On September 10th, the European Commission publicly announced its disapproval of two loans granted to Alitalia by the Italian government, stating that they were illegal under State aid rules. The Commission states that the Italian government must now recover the €900m worth of loans from Alitalia, which is soon to cease operations.
In a lengthy statement issued by Executive Vice-President of the European Commission, Margrethe Vestager, it was proclaimed that Italy’s loans to Alitalia were illegal under rules regarding State aid.
Why was Alitalia in need of State aid?
“Alitalia’s financial difficulties go back a long time. There have already been a number of attempts to restructure the airline…” Vestager states, adding that, since 2008 (after a group of private investors purchased a controlling stake), the company has made losses every year.
Alitalia’s losses continued to compile, leading to an urgent need for more funds in 2017. That same year, Etihad stated that it would no longer be investing in the airline. With no one to turn to, the Italian government issued two loans with a total value of €900m and placed the airline in special bankruptcy proceedings.
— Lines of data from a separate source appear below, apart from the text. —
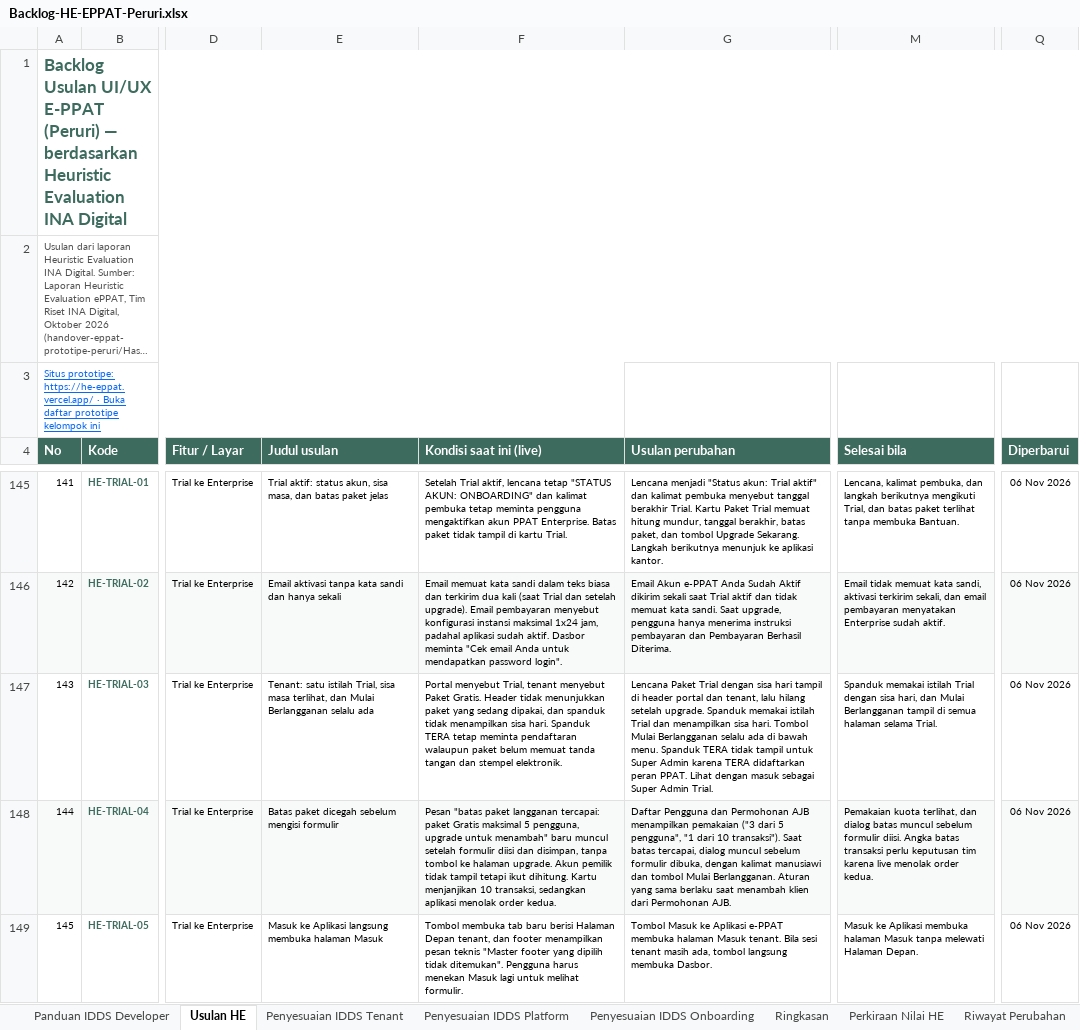
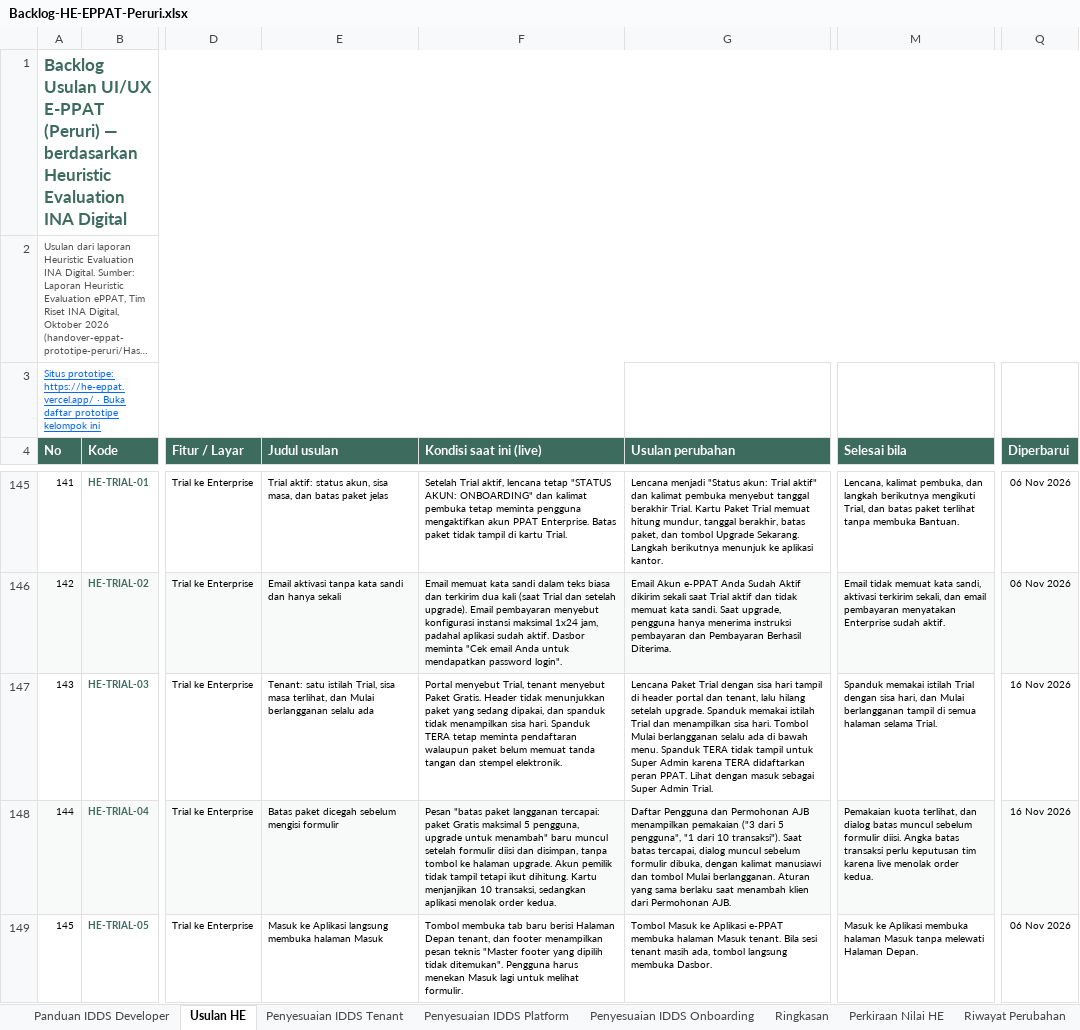
Before and after one commit to yogi-alt/HE-EPPAT-Backlog, an Excel workbook: Backlog-HE-EPPAT-Peruri.xlsx, sheet Usulan HE, drawn as a sheet; only a part is shown, gaps mark what is left out; long unchanged cells end in …; values as stored, in another font and other column widths than the file's, no borders; the diff covers the shown part only; the diff names each change by its address in the sheet, - before the commit and + after, or states it on an @@ line.

```diff
--- a/Backlog-HE-EPPAT-Peruri.xlsx (sheet Usulan HE)
+++ b/Backlog-HE-EPPAT-Peruri.xlsx (sheet Usulan HE)
-E147 (Judul usulan): …dan Mulai Berlangganan selalu ada
+E147 (Judul usulan): …dan Mulai berlangganan selalu ada
-G147 (Usulan perubahan): …Tombol Mulai Berlangganan selalu ada…
+G147 (Usulan perubahan): …Tombol Mulai berlangganan selalu ada…
-M147 (Selesai bila): …dan Mulai Berlangganan tampil di…
+M147 (Selesai bila): …dan Mulai berlangganan tampil di…
-Q147:Q148 (Diperbarui): 06 Nov 2026
+Q147:Q148 (Diperbarui): 16 Nov 2026
-G148 (Usulan perubahan): …tombol Mulai Berlangganan. Aturan yang…
+G148 (Usulan perubahan): …tombol Mulai berlangganan. Aturan yang…
```
Also changed, not shown: 6 edited cells elsewhere in this sheet, sheet Penyesuaian IDDS Tenant, sheet Penyesuaian IDDS Onboarding, sheet Penyesuaian IDDS Platform, sheet Riwayat Perubahan, 1 other file.
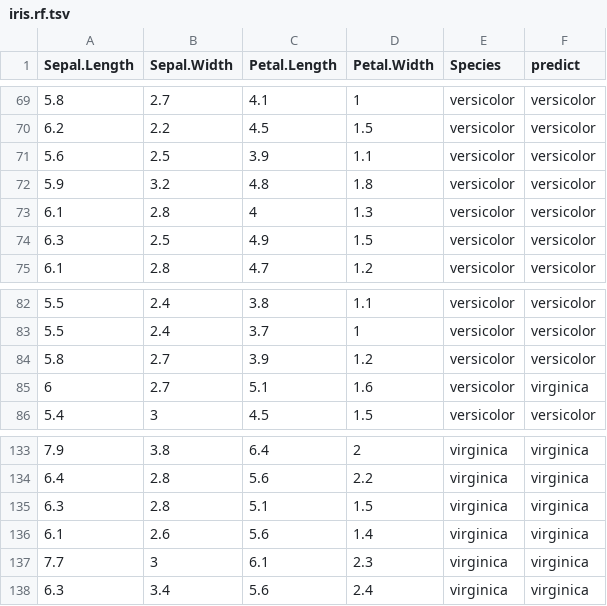
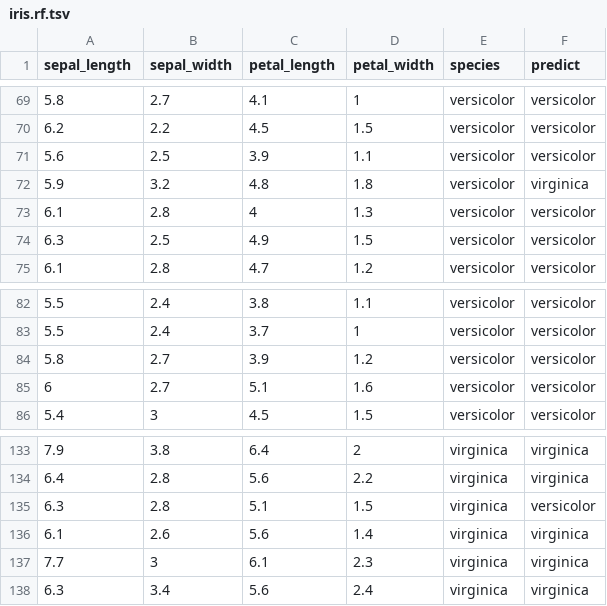
Before and after one commit to Cascading/pattern, a TSV file: data/iris.rf.tsv, drawn as a sheet; only a part is shown, gaps mark what is left out; the diff names each change by its address in the sheet, - before the commit and + after, or states it on an @@ line.

```diff
--- a/data/iris.rf.tsv
+++ b/data/iris.rf.tsv
-A1: Sepal.Length
+A1: sepal_length
-B1: Sepal.Width
+B1: sepal_width
-C1: Petal.Length
+C1: petal_length
-D1: Petal.Width
+D1: petal_width
-E1: Species
+E1: species
-F72 (predict): versicolor
+F72 (predict): virginica
-F85 (predict): virginica
+F85 (predict): versicolor
-F135 (predict): virginica
+F135 (predict): versicolor
```
Also changed, not shown: data/iris.glm.tsv, data/iris.hc.tsv, 20 other files.
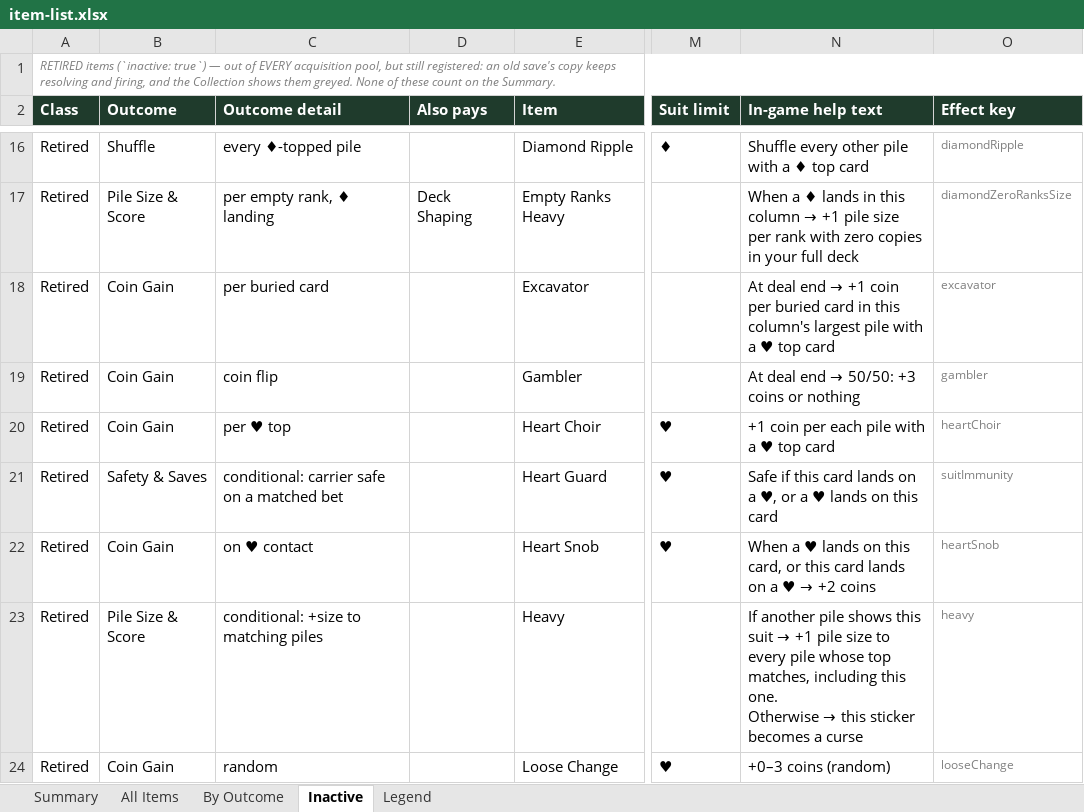
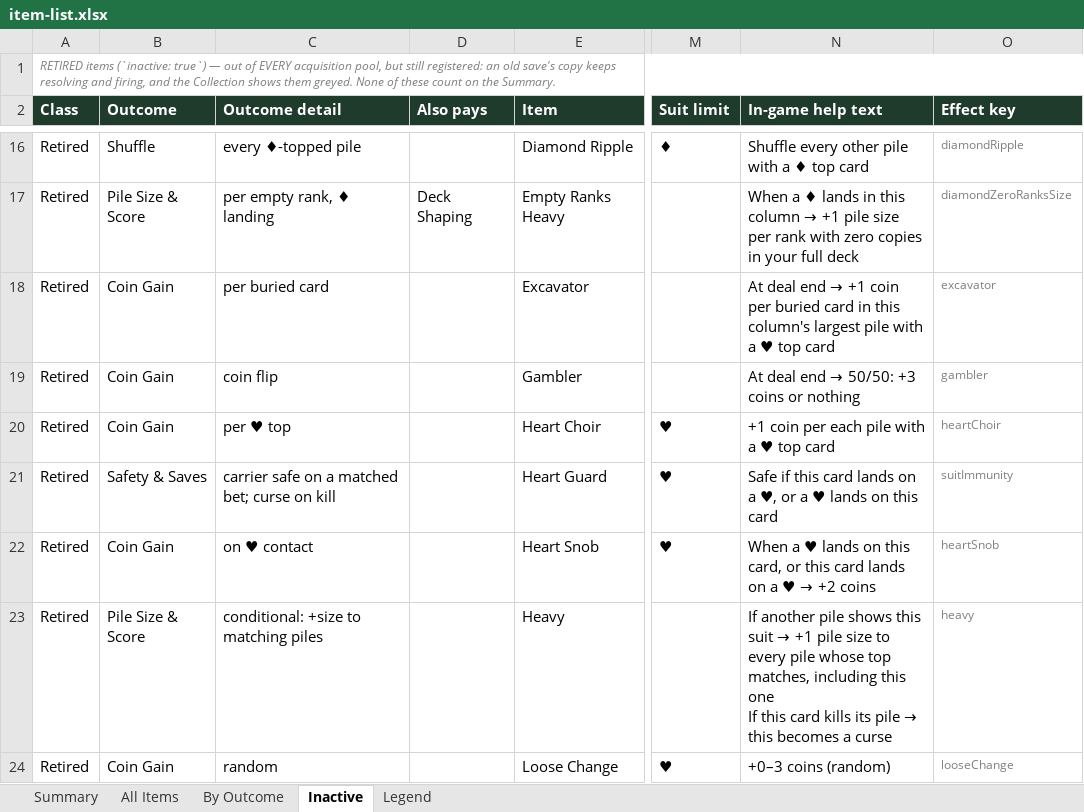
Before and after one commit to JaredMK/Ninelives, an Excel workbook: item-list.xlsx, sheet Inactive, drawn as a sheet; only a part is shown, gaps mark what is left out; values as stored, in another font and other column widths than the file's, no borders; ↵ is a line break in a cell; the diff covers the shown part only; the diff names each change by its address in the sheet, - before the commit and + after, or states it on an @@ line.

```diff
--- a/item-list.xlsx (sheet Inactive)
+++ b/item-list.xlsx (sheet Inactive)
-C21 (Outcome detail): conditional: carrier safe on a matched bet
+C21 (Outcome detail): carrier safe on a matched bet; curse on kill
@@ N23 (In-game help text): …including this one. ↵ Otherwise → this sticker becomes a… → …including this one ↵ If this card kills its pile → this becomes a… @@
```
Also changed, not shown: 1 removed row and 3 edited cells elsewhere in this sheet, sheet Summary, sheet By Outcome, sheet All Items, 38 other files.
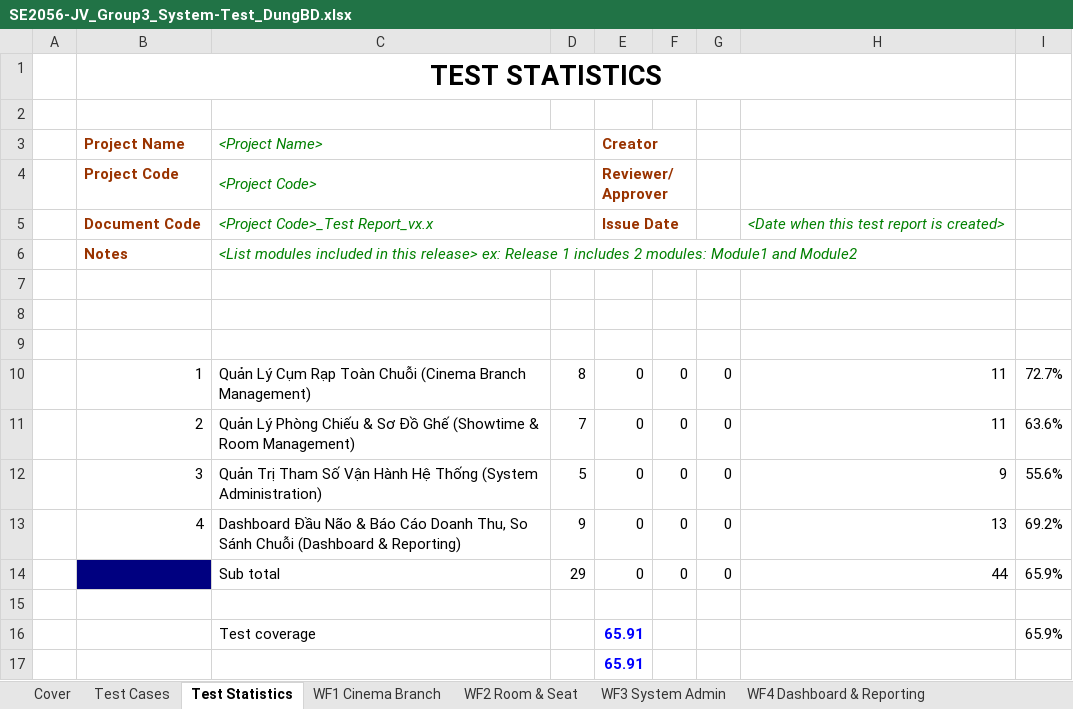
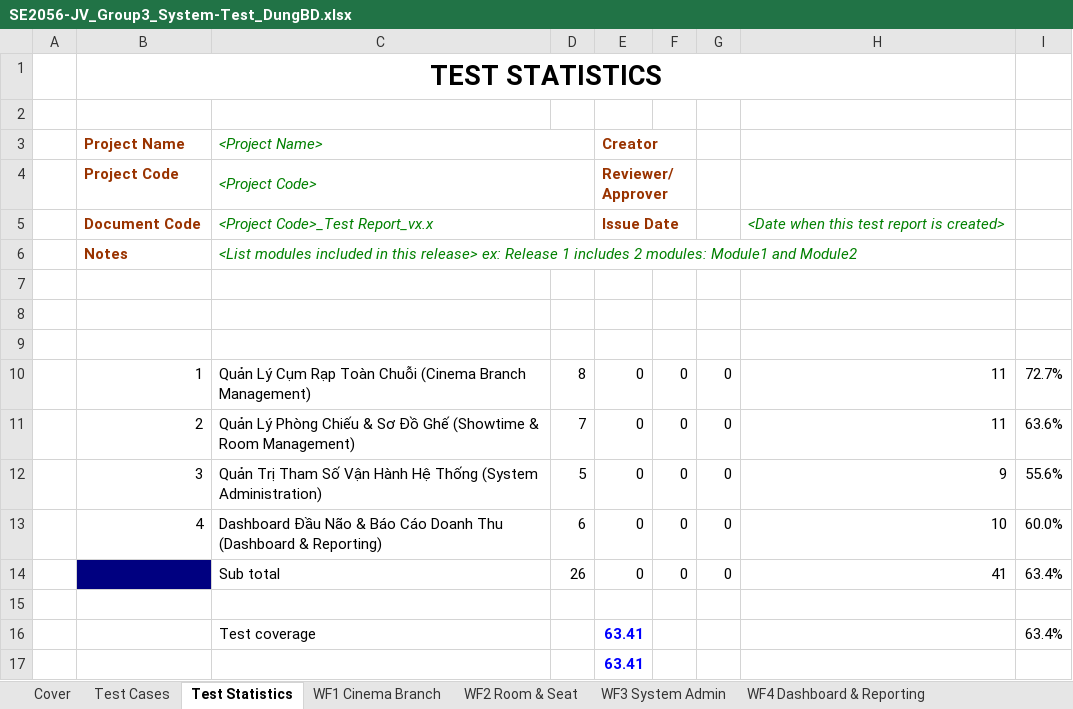
Before and after one commit to ducdung121103/swp391-cinemax-G3, an Excel workbook: docs/testing/SE2056-JV_Group3_System-Test_DungBD.xlsx, sheet Test Statistics, drawn as a sheet; values as stored, in another font and other column widths than the file's, no borders; removed rows and columns are numbered as before the commit, all else as after; the diff names each change by its address in the sheet, - before the commit and + after, or states it on an @@ line.

Commit message:
refactor(infrastructure): remove M-10.2 Enterprise BI & Comparison Report and streamline scope
- Deleted 8 dedicated M-10.2 files (BranchComparisonDAO, BranchComparisonService, DTOs, JSP, ServiceTest)
- Decoupled shared routes in ReportAdminServlet, ReportExportService, ReportExportServiceImpl, AuthorizationFilter, sidebar.jsp
- Updated testgen (IntegrationTestData, SystemTestData, ValidateGeneratedWorkbooksTest)
- Rebuilt Excel workbooks (SE2056-JV_Group3_System-Test_DungBD.xlsx and SE2056-JV_Group3_Integration-Test_DungBD.xlsx)
- Updated task distribution matrix in README.md (43 tasks total, 8 tasks for DungBD)
- Synchronized WAR to Tomcat webapps (ROOT.war and SWP391-Gr3.war)
- Verified 103/103 tests PASS

```diff
--- a/docs/testing/SE2056-JV_Group3_System-Test_DungBD.xlsx (sheet Test Statistics)
+++ b/docs/testing/SE2056-JV_Group3_System-Test_DungBD.xlsx (sheet Test Statistics)
-C13: …Cáo Doanh Thu, So Sánh Chuỗi (Dashboard &…
+C13: …Cáo Doanh Thu (Dashboard &…
-D13: 9
+D13: 6
-H13: 13
+H13: 10
-I13: 69.2%
+I13: 60.0%
-D14: 29
+D14: 26
-H14: 44
+H14: 41
-I14: 65.9%
+I14: 63.4%
-row 16:  |  | Test coverage |  | 65.91 |  |  |  | 65.9%
+row 16:  |  | Test coverage |  | 63.41 |  |  |  | 63.4%
-E17: 65.91
+E17: 63.41
```
Also changed, not shown: sheet WF4 Dashboard & Reporting, sheet WF1 Cinema Branch, sheet Test Cases, docs/testing/SE2056-JV_Group3_Integration-Test_DungBD.xlsx, 17 other files.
Stay informed: Sign up for our daily and weekly aviation news digests.
Loans to Alitalia deemed illegal
Spurred on by complaints by other airlines, the EU Commission opened a formal investigation the year after Italy issued the loans to Alitalia.
“With respect to the €900m loans, the in-depth investigation has shown that first, the loans amount to State aid for Alitalia, and second that they are illegal under State aid rules.” -Margrethe Vestager, Executive Vice-President of the European Commission
Here are the key points which support the EU’s ruling on Italy’s loans:
- When Italy granted these loans, it did not make a prior assessment on the likelihood of loan repayment.
- EU evaluation of Alitalia’s 2017 situation found that repayment “was very unlikely,” it adds that the loans even remain unpaid to this day.
- Since no private lender would have granted the loans to Alitalia at the time, they amount to State aid in favor of the company.
There would have been an allowance for Italy to provide rescue funding to Alitalia, however. This would have been the case if loans were repaid within six months and a restructuring or liquidation plan was developed. Unfortunately, none of these criteria for legal State aid were met.
The Commission has concluded that, as a result of Italy’s loans, Alitalia had “an unfair advantage over its competitors on national, European and world routes.”
It should be noted that another investigation is ongoing with regards to a similar loan granted from Italy to Alitalia at the end of 2019. Given Friday’s ruling, it seems quite likely that another proclamation of illegal State aid will be issued.
One rather interesting decision from Friday is that “Italy must now recover this amount from Alitalia.” With the airline soon to cease operations and revenue slowing down as a result, how will the hundreds of euros be recovered by the government?
Well, this will likely be made possible (at least in part) from the liquidation and sale of Alitalia assets, including any aircraft that it owns outright, as well as the sale of its loyalty program and brand.
ITA not liable to repay Alitalia’s illegal loans
With Alitalia soon to cease operations, giving way to new airline ITA, the Commission has made it clear that the new carrier will not be ‘on the hook’ for repaying the loans. Vestager’s statement notes,
“Under our rules, a new company is not liable for past aid received by the seller, if the two companies are sufficiently different from one another. In other words, if there is a clear break between them, so-called ‘economic discontinuity’.”
The reasons for this decision and the justification of ‘economic discontinuity’ are summarized as follows:
In terms of assets transferred, ITA will launch with reduced operations, flying less than half of Alitalia’s aircraft to fewer destinations. Indeed, ITA will use fewer take-off and landing slots than Alitalia had in its possession.
- ITA will not take over Alitalia’s ground handling and maintenance businesses.
- The Alitalia brand will be sold off.
- ITA will have a different cost structure than Alitalia, including a smaller workforce.
- Ensuring that there is no direct transfer of customers from Alitalia, ITA will not bid for Alitalia’s loyalty program.
In addition to declaring ITA free from repaying Alitalia’s debt, the European Commission also stated that planned capital injections worth €1.35b from the Italian government do not constitute State aid under EU rules, saying:
“Our assessment of ITA’s business plan has shown that Italy is investing in ITA in line with market conditions. This is also confirmed by three independent expert reports submitted by Italy.”
The government funding will be injected over the next three years, with an initial €700m granted this year.
“Restoring a level playing field”
“Both decisions are important to help restore a level playing field in the European aviation sector…” Vestager writes. This will ensure air connectivity in Italy while also protecting consumer rights.
Vestager states that the European Commission’s decisions and actions have been made in the interests of passengers, making it clear that Italy will “fully refund Alitalia customers, in case Alitalia fails to honor tickets when it stops flying.”
What do you think of the European Commission’s decision that Italy’s loans were illegal? Do you agree or disagree? We’d love to hear your thoughts and opinions by leaving a comment.